A bid to get Wollongong council to investigate a light rail network for the city has failed, gaining no support from other councillors.
Liberal John Dorahy pitched the idea on Monday night, saying it could help to invigorate the CBD and improve connectivity to outer suburbs.
But the motion attracted criticism for being too costly from other councillors, with deputy mayor Tania Brown calling the concept a pipe dream.
"In a perfect world and if someone else was going to pay for it, it would be lovely to have a tram throughout our city," she said.
"But it is not council's responsibly to fund a feasibility study.
"Studies cost money and we do not have rail expertise on staff, so we would have to outsource this at considerable expense."
Labor councillor David Brown put forward an alternative motion, supported by councillors, which said any future options for public transport should be considered as part of the city's next 10 year plan.
"I think [light rail] is a solution is search of a problem, Wollongong does not have a congestion problem at present," he said.
"It's not hard to get from suburb to suburb, its not hard to get around the CBD... especially because of our beautiful green bus."
He said the council risked undermining its lobbying efforts in other areas - like the full funding of the free bus - if it were to support a light rail plan.
He also said a light rail system could cost $545 million - using Sydney light rail figures - just to link Wollongong hospital to the beach.
That is the cost of building six West Dapto bridges, which individually is the biggest infrastructure project this city has ever undertakenDavid Brown
"That is the cost of building six West Dapto bridges, which individually is the biggest infrastructure project this city has ever undertaken," Cr Brown said.

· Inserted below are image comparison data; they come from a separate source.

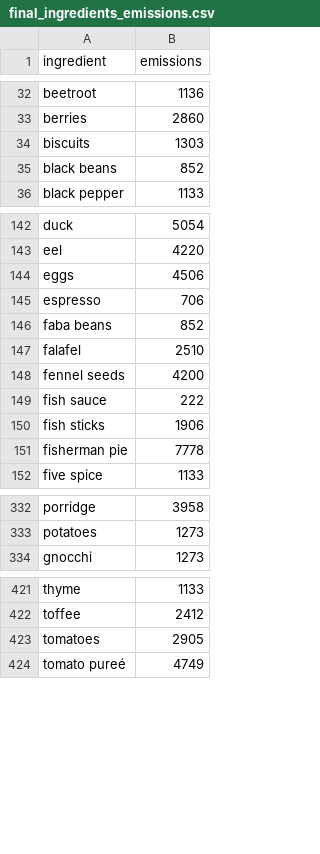
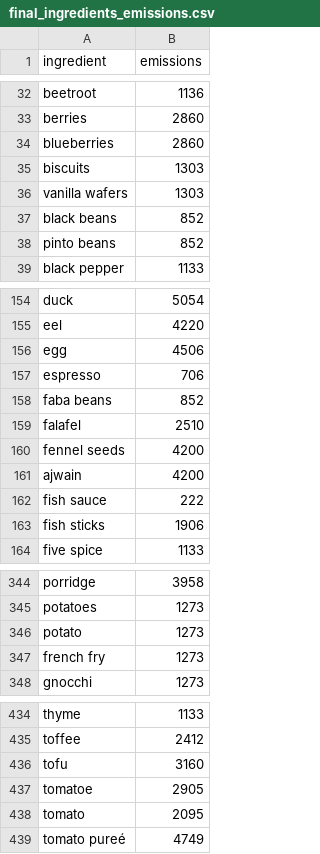
Before and after one commit to Matbeac/FritzWebInterface, a CSV file: Emission_computing/final_ingredients_emissions.csv, drawn as a sheet; only a part is shown, gaps mark what is left out; the diff covers the shown part only.

```diff
--- a/Emission_computing/final_ingredients_emissions.csv
+++ b/Emission_computing/final_ingredients_emissions.csv
@@ -33,4 +33,7 @@ beetroot,1136
 berries,2860
+blueberries,2860
 biscuits,1303
+vanilla wafers,1303
 black beans,852
+pinto beans,852
 black pepper,1133
@@ -143,3 +155,3 @@ duck,5054
 eel,4220
-eggs,4506
+egg,4506
 espresso,706
@@ -148,5 +160,5 @@ falafel,2510
 fennel seeds,4200
+ajwain,4200
 fish sauce,222
 fish sticks,1906
-fisherman pie,7778
 five spice,1133
@@ -333,2 +345,4 @@ porridge,3958
 potatoes,1273
+potato,1273
+french fry,1273
 gnocchi,1273
@@ -422,3 +435,5 @@ thyme,1133
 toffee,2412
-tomatoes,2905
+tofu,3160
+tomatoe,2905
+tomato,2095
 tomato pureé,4749
```
Also changed, not shown: 12 added rows, 2 removed rows and 7 edited cells elsewhere in this file, Emission_computing/missing_ingredients.csv.
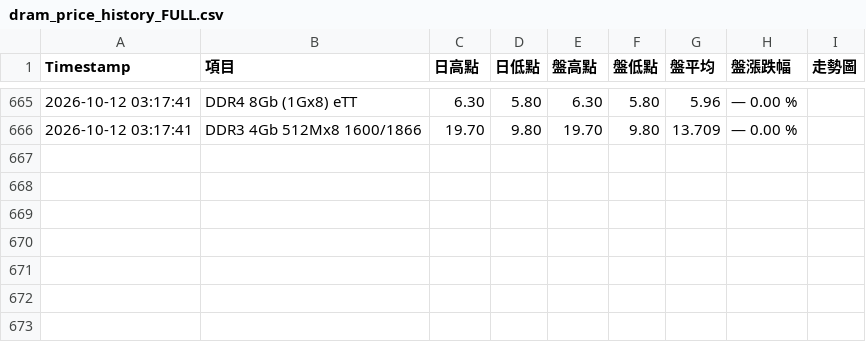
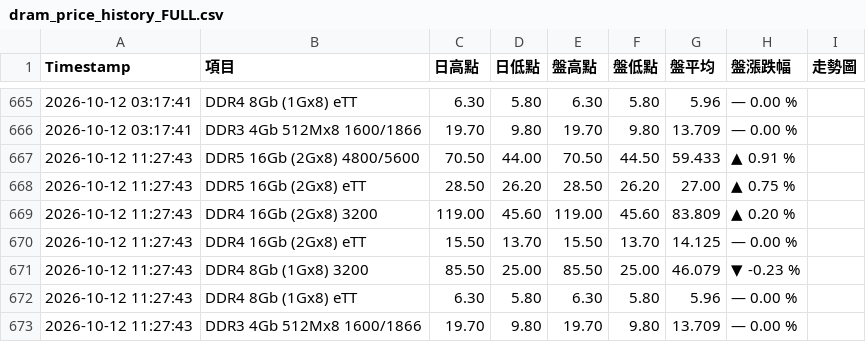
Before and after one commit to geekym0nkey/trendforce_dramprice, a CSV file: dram_price_history_FULL.csv, drawn as a sheet; only a part is shown, gaps mark what is left out.

```diff
--- a/dram_price_history_FULL.csv
+++ b/dram_price_history_FULL.csv
@@ -666 +666,8 @@ Timestamp,項目,日高點,日低點,盤高點,盤低點,盤平均,盤漲跌幅,
 2026-10-12 03:17:41,DDR3 4Gb 512Mx8 1600/1866,19.70,9.80,19.70,9.80,13.709,— 0.00 %,
+2026-10-12 11:27:43,DDR5 16Gb (2Gx8) 4800/5600,70.50,44.00,70.50,44.50,59.433,▲ 0.91 %,
+2026-10-12 11:27:43,DDR5 16Gb (2Gx8) eTT,28.50,26.20,28.50,26.20,27.00,▲ 0.75 %,
+2026-10-12 11:27:43,DDR4 16Gb (2Gx8) 3200,119.00,45.60,119.00,45.60,83.809,▲ 0.20 %,
+2026-10-12 11:27:43,DDR4 16Gb (2Gx8) eTT,15.50,13.70,15.50,13.70,14.125,— 0.00 %,
+2026-10-12 11:27:43,DDR4 8Gb (1Gx8) 3200,85.50,25.00,85.50,25.00,46.079,▼ -0.23 %,
+2026-10-12 11:27:43,DDR4 8Gb (1Gx8) eTT,6.30,5.80,6.30,5.80,5.96,— 0.00 %,
+2026-10-12 11:27:43,DDR3 4Gb 512Mx8 1600/1866,19.70,9.80,19.70,9.80,13.709,— 0.00 %,
```
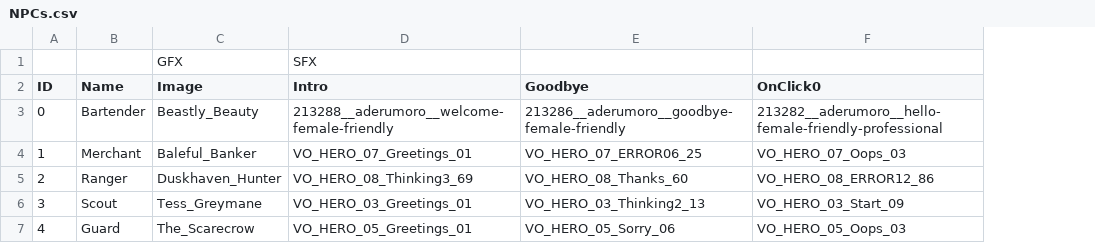
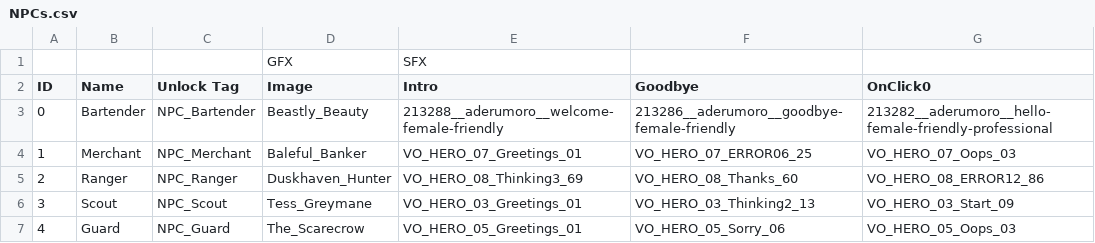
Before and after one commit to MessinaBrothers/YouMeetInATavern, a CSV file: YouMeetInATavern/Assets/Resources/NPCs.csv, drawn as a sheet; only a part is shown; the diff names each change by its address in the sheet, - before the commit and + after, or states it on an @@ line.

```diff
--- a/YouMeetInATavern/Assets/Resources/NPCs.csv
+++ b/YouMeetInATavern/Assets/Resources/NPCs.csv
+column C (Unlock Tag), rows 3-7: NPC_Bartender | NPC_Merchant | NPC_Ranger | NPC_Scout | NPC_Guard
```
Also changed, not shown: 8 other files.
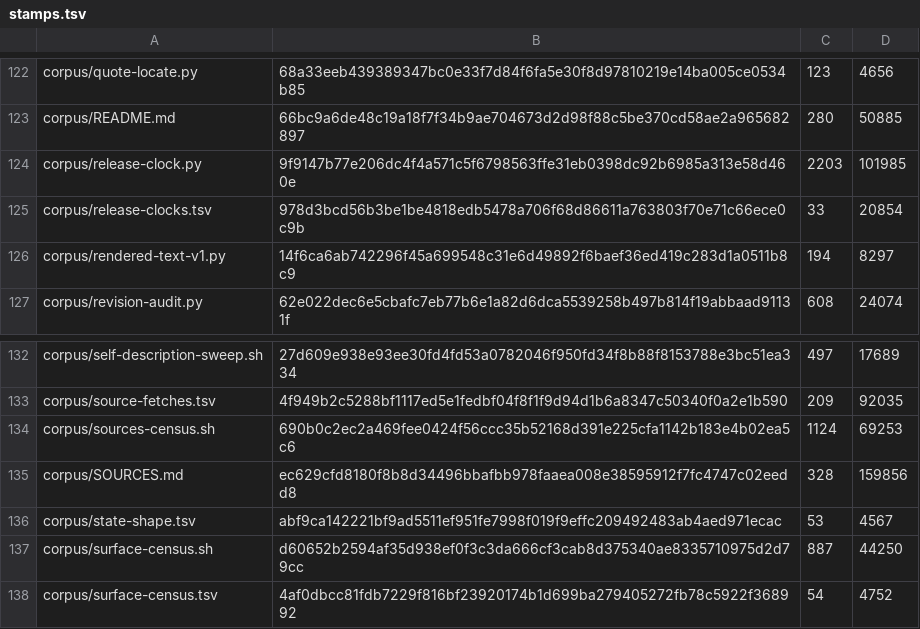
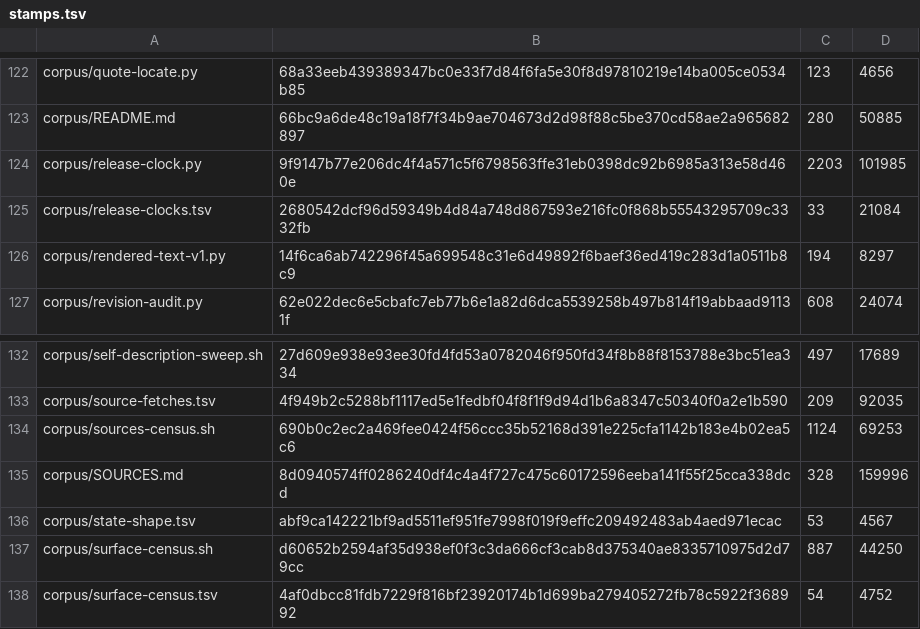
Before and after one commit to VeigaPunk/kagi-shokunin, a TSV file: corpus/stamps.tsv, drawn as a sheet; only a part is shown, gaps mark what is left out.

```diff
--- a/corpus/stamps.tsv
+++ b/corpus/stamps.tsv
@@ -124,3 +124,3 @@ corpus/README.md	66bc9a6de48c19a18f7f34b9ae704673d2d98f88c5be370cd58ae2a96568289
 corpus/release-clock.py	9f9147b77e206dc4f4a571c5f6798563ffe31eb0398dc92b6985a313e58d460e	2203	101985
-corpus/release-clocks.tsv	978d3bcd56b3be1be4818edb5478a706f68d86611a763803f70e71c66ece0c9b	33	20854
+corpus/release-clocks.tsv	2680542dcf96d59349b4d84a748d867593e216fc0f868b55543295709c3332fb	33	21084
 corpus/rendered-text-v1.py	14f6ca6ab742296f45a699548c31e6d49892f6baef36ed419c283d1a0511b8c9	194	8297
@@ -134,3 +134,3 @@ corpus/source-fetches.tsv	4f949b2c5288bf1117ed5e1fedbf04f8f1f9d94d1b6a8347c50340
 corpus/sources-census.sh	690b0c2ec2a469fee0424f56ccc35b52168d391e225cfa1142b183e4b02ea5c6	1124	69253
-corpus/SOURCES.md	ec629cfd8180f8b8d34496bbafbb978faaea008e38595912f7fc4747c02eedd8	328	159856
+corpus/SOURCES.md	8d0940574ff0286240df4c4a4f727c475c60172596eeba141f55f25cca338dcd	328	159996
 corpus/state-shape.tsv	abf9ca142221bf9ad5511ef951fe7998f019f9effc209492483ab4aed971ecac	53	4567
```
Also changed, not shown: .ufo/waves/round-72/claim-falsification.tsv, corpus/release-clocks.tsv, 16 other files.
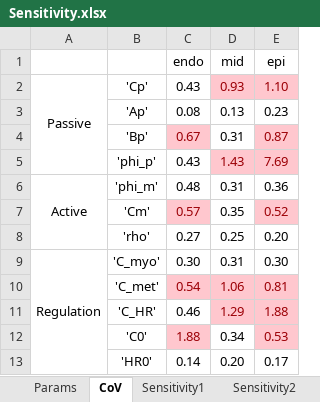
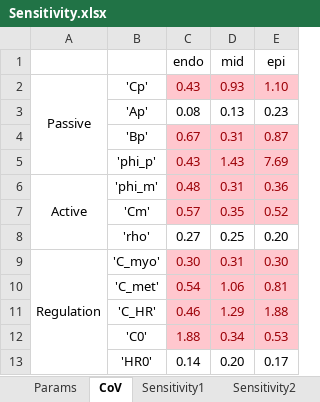
Before and after one commit to hgharahi/ExerciseModel, an Excel workbook: Sensitivity.xlsx, sheet CoV, drawn as a sheet; values as stored, in another font and other column widths than the file's, no borders; the diff names each change by its address in the sheet, - before the commit and + after, or states it on an @@ line.

```diff
--- a/Sensitivity.xlsx (sheet CoV)
+++ b/Sensitivity.xlsx (sheet CoV)
@@ C2 fill: none → #FFC7CE, text colour: black → #9C0006 @@
@@ D4 fill: none → #FFC7CE, text colour: black → #9C0006 @@
@@ C5 fill: none → #FFC7CE, text colour: black → #9C0006 @@
@@ C6:E6 fill: none → #FFC7CE, text colour: black → #9C0006 @@
@@ D7 fill: none → #FFC7CE, text colour: black → #9C0006 @@
@@ C9:E9 fill: none → #FFC7CE, text colour: black → #9C0006 @@
@@ C11 fill: none → #FFC7CE, text colour: black → #9C0006 @@
@@ D12 fill: none → #FFC7CE, text colour: black → #9C0006 @@
```
Also changed, not shown: other sheet tabs, 6 other files.
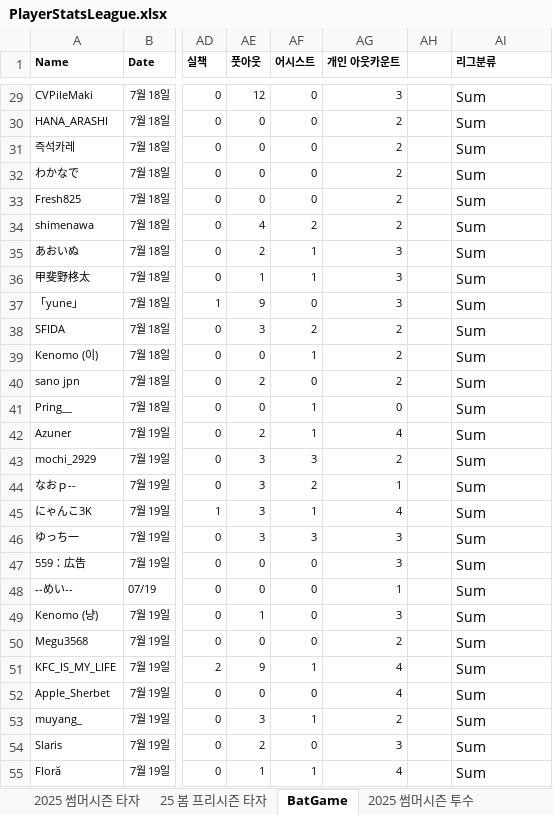
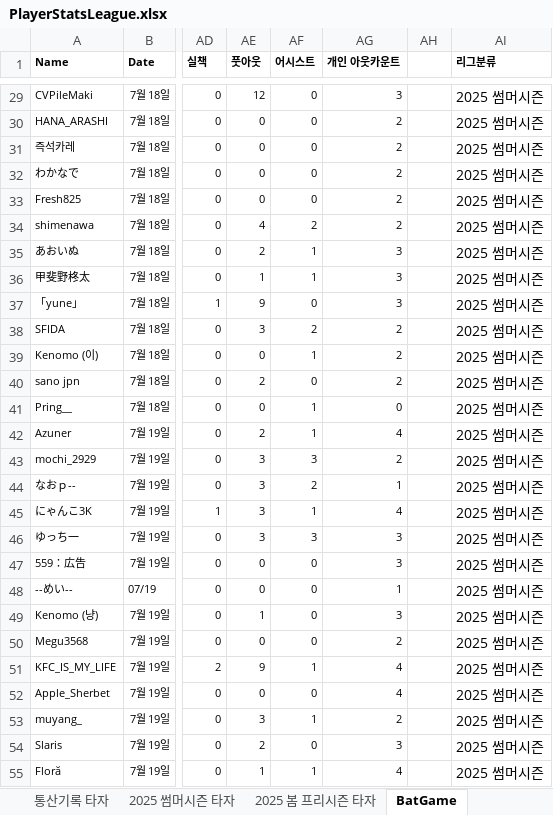
Before and after one commit to AKASATAaa/WBtiz, an Excel workbook: Data/PlayerStatsLeague.xlsx, sheet BatGame, drawn as a sheet; only a part is shown, gaps mark what is left out; values as stored, in another font and other column widths than the file's, no borders; the diff covers the shown part only; the diff names each change by its address in the sheet, - before the commit and + after, or states it on an @@ line.

```diff
--- a/Data/PlayerStatsLeague.xlsx (sheet BatGame)
+++ b/Data/PlayerStatsLeague.xlsx (sheet BatGame)
-sheet tab: 25 봄 프리시즌 타자
+sheet tab: 2025 봄 프리시즌 타자
+sheet tab: 통산기록 타자
-AI29:AI55 (리그분류): Sum
+AI29:AI55 (리그분류): 2025 썸머시즌
```
Also changed, not shown: 1150 edited cells and cell formats elsewhere in this sheet, sheet 2025 썸머시즌 타자, sheet PitchGame, sheet 2025 썸머시즌 투수, sheet 2025 봄 프리시즌 투수, sheet 2025 봄 프리시즌 타자, sheet 리그 상수, other sheet tabs, formulas that keep their value, Data/League_Team.xlsx, 8 other files.
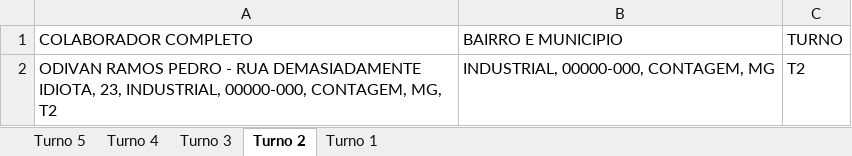
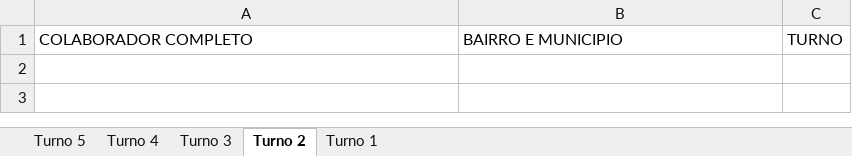
Before and after one commit to pegonsLog/LocalizadorMyMaps, an Excel workbook: 2 - Resultado do processamento/Nao_Encontrados_MyMaps.xlsx, sheet Turno 2, drawn as a sheet; values as stored, in another font and other column widths than the file's, no borders; the diff names each change by its address in the sheet, - before the commit and + after, or states it on an @@ line.

```diff
--- a/2 - Resultado do processamento/Nao_Encontrados_MyMaps.xlsx (sheet Turno 2)
+++ b/2 - Resultado do processamento/Nao_Encontrados_MyMaps.xlsx (sheet Turno 2)
-row 2: ODIVAN RAMOS PEDRO - RUA DEMASIADAMENTE IDIOTA, 23, INDUSTRIAL, 00000-000, CONTAGEM, MG, T2 | INDUSTRIAL, 00000-000, CONTAGEM, MG | T2
```
Also changed, not shown: sheet Turno 4, sheet Turno 5, sheet Turno 3, sheet Turno 1, 1 - A processar/1 - Enderecos_Colaboradores.xlsx, 21 other files.
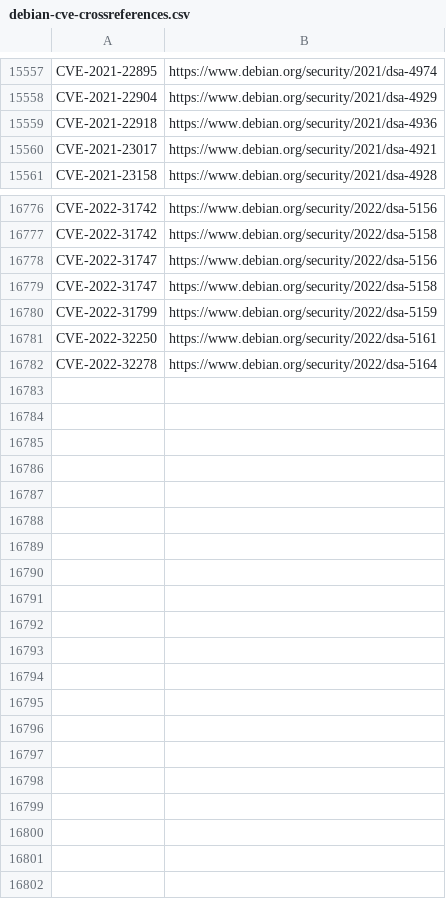
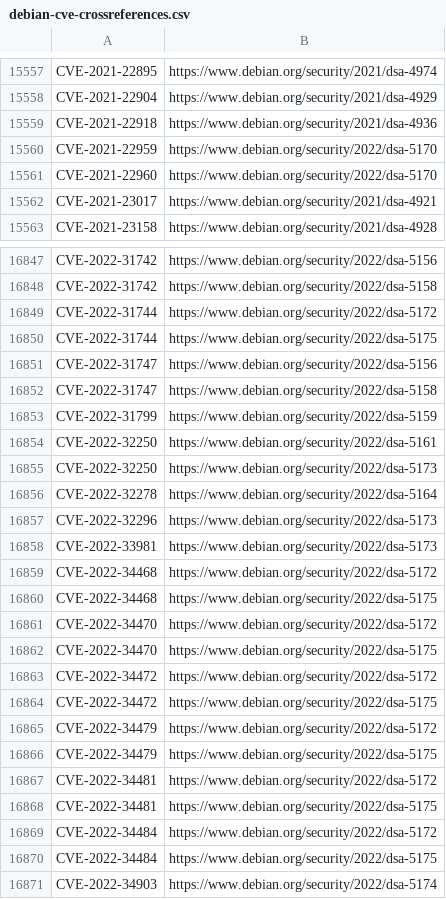
Before and after one commit to kurtseifried/gsd-data-enrichment, a CSV file: debian/debian-cve-crossreferences.csv, drawn as a sheet; only a part is shown, gaps mark what is left out; the diff covers the shown part only; the diff names each change by its address in the sheet, - before the commit and + after, or states it on an @@ line.

```diff
--- a/debian/debian-cve-crossreferences.csv
+++ b/debian/debian-cve-crossreferences.csv
+row 15560: CVE-2021-22959 | https://www.debian.org/security/2022/dsa-5170
+row 15561: CVE-2021-22960 | https://www.debian.org/security/2022/dsa-5170
+row 16849: CVE-2022-31744 | https://www.debian.org/security/2022/dsa-5172
+row 16850: CVE-2022-31744 | https://www.debian.org/security/2022/dsa-5175
+row 16855: CVE-2022-32250 | https://www.debian.org/security/2022/dsa-5173
+row 16857: CVE-2022-32296 | https://www.debian.org/security/2022/dsa-5173
+row 16858: CVE-2022-33981 | https://www.debian.org/security/2022/dsa-5173
+row 16859: CVE-2022-34468 | https://www.debian.org/security/2022/dsa-5172
+row 16860: CVE-2022-34468 | https://www.debian.org/security/2022/dsa-5175
+row 16861: CVE-2022-34470 | https://www.debian.org/security/2022/dsa-5172
+row 16862: CVE-2022-34470 | https://www.debian.org/security/2022/dsa-5175
+row 16863: CVE-2022-34472 | https://www.debian.org/security/2022/dsa-5172
+row 16864: CVE-2022-34472 | https://www.debian.org/security/2022/dsa-5175
+row 16865: CVE-2022-34479 | https://www.debian.org/security/2022/dsa-5172
+row 16866: CVE-2022-34479 | https://www.debian.org/security/2022/dsa-5175
+row 16867: CVE-2022-34481 | https://www.debian.org/security/2022/dsa-5172
+row 16868: CVE-2022-34481 | https://www.debian.org/security/2022/dsa-5175
+row 16869: CVE-2022-34484 | https://www.debian.org/security/2022/dsa-5172
+row 16870: CVE-2022-34484 | https://www.debian.org/security/2022/dsa-5175
+row 16871: CVE-2022-34903 | https://www.debian.org/security/2022/dsa-5174
```
Also changed, not shown: 69 added rows elsewhere in this file, archlinux/archlinux-cve-security.csv, mageia/mageia-cve-advisories.csv, 38 other files.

Greens councillor Mithra Cox spoke in support of the idea of light rail, saying Wollongong needed a range of better transport measures to become more sustainable and support businesses in the CBD.
"Retail is not dead, retail is dead in Wollongong because we don't have a really good integrated public transport network," she said.
"People are just absolutely limited by our lack of imagination. i think it's absolutely a false argument to say that just because our other public transport is crap - that our train is infrequent, and the government cut funding to the free bus - that we shouldn't even bother talking about this."
She suggested changes to Cr Dorahy's original motion, which she said would flag the city's interest in light rail to higher levels of government, but would not cost the council money in consultancy fees.
Cr Dorahy said he had hoped the city would "get out of adolescence and into adulthood" by supporting light rail, but was nonchalant about his motion's defeat.
"I don't give two hoots about getting smashed up on this," he told other councillors, adding that he was glad the councillors had at least held a debate over light rail.